Work task: Tally the lines of the entries in which the string "each" occurs, and say only how many.

*** Dataset records Section Begins ***

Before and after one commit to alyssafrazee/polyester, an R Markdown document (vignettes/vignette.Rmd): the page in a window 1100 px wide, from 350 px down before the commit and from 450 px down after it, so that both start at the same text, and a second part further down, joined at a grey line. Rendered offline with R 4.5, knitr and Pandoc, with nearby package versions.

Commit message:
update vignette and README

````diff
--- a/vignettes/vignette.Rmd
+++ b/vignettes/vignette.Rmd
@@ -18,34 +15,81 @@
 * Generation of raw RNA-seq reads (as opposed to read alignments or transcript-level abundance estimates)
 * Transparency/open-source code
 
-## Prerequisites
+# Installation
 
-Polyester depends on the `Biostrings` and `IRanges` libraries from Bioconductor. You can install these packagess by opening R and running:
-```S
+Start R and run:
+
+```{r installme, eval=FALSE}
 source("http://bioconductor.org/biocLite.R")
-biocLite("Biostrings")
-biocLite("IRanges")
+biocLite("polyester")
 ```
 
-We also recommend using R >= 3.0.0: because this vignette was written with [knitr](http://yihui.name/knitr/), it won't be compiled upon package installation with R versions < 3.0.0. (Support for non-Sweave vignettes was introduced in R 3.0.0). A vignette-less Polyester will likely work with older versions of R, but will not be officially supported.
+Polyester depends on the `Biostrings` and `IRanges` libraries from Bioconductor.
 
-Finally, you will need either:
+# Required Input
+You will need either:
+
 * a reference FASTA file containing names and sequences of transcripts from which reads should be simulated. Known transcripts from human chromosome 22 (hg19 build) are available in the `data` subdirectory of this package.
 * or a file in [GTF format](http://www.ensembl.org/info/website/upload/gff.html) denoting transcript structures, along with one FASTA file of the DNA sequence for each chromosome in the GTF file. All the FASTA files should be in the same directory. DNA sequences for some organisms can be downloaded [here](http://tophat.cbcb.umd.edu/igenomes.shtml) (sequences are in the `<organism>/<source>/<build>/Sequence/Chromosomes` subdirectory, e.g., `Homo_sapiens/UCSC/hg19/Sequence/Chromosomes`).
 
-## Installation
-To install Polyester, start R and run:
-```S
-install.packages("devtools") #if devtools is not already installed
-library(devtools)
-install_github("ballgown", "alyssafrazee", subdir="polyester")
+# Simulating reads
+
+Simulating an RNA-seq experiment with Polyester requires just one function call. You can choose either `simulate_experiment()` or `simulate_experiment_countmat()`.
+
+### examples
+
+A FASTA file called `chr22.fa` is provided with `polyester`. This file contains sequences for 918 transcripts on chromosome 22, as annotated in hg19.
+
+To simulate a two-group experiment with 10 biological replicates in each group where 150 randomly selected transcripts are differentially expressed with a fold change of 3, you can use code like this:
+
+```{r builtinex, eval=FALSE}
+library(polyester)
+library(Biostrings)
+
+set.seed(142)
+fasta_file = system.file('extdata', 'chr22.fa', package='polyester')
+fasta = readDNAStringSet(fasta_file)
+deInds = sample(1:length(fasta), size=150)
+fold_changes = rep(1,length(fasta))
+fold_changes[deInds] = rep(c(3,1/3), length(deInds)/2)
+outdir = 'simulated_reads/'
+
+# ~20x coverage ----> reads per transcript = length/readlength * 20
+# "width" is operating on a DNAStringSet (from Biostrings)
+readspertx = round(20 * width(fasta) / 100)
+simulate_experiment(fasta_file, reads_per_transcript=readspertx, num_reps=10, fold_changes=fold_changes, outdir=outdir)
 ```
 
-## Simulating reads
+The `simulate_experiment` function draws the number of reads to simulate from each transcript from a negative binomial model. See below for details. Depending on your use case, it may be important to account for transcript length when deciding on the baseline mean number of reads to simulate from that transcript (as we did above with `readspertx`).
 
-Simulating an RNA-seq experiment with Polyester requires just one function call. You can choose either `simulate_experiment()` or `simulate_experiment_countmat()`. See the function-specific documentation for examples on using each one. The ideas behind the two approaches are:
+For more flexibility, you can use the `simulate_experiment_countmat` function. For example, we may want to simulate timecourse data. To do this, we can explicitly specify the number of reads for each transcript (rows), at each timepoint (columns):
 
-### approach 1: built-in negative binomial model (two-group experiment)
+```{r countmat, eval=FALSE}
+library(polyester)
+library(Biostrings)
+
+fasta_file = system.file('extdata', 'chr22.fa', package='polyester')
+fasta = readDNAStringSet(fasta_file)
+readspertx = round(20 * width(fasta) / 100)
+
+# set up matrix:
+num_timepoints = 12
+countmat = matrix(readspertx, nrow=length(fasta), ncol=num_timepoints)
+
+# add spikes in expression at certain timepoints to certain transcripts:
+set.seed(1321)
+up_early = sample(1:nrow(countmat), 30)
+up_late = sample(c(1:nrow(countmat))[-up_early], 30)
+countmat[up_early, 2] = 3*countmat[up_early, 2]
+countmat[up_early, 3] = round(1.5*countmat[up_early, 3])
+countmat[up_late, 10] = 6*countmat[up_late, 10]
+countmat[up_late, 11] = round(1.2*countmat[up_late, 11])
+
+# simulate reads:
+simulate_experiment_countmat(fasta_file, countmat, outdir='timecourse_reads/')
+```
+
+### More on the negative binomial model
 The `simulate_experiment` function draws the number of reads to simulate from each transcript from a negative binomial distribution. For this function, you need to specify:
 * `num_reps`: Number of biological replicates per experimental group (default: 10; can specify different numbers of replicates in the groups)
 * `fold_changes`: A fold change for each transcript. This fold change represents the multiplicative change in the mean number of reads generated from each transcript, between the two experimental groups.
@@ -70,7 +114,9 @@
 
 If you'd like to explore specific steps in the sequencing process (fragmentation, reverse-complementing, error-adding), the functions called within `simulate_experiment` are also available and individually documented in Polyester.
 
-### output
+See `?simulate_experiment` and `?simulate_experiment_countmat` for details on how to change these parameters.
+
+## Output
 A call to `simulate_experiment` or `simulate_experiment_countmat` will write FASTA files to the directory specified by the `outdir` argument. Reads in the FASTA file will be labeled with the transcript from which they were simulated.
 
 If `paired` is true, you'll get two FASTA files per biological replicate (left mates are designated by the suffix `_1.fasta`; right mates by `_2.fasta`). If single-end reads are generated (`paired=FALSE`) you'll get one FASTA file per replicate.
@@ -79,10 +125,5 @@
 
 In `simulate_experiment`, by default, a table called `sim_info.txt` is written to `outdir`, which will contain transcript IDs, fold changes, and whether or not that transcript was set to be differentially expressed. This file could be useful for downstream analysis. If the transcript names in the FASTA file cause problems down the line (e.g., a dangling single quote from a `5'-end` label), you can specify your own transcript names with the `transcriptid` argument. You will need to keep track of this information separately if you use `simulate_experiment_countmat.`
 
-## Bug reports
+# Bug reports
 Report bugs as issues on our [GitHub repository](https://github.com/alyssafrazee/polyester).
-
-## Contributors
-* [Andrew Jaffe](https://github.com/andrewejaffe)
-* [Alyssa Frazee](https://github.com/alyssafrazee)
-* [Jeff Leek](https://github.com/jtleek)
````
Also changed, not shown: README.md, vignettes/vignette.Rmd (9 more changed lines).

*** Dataset records Section Ends ***

Answer below: 7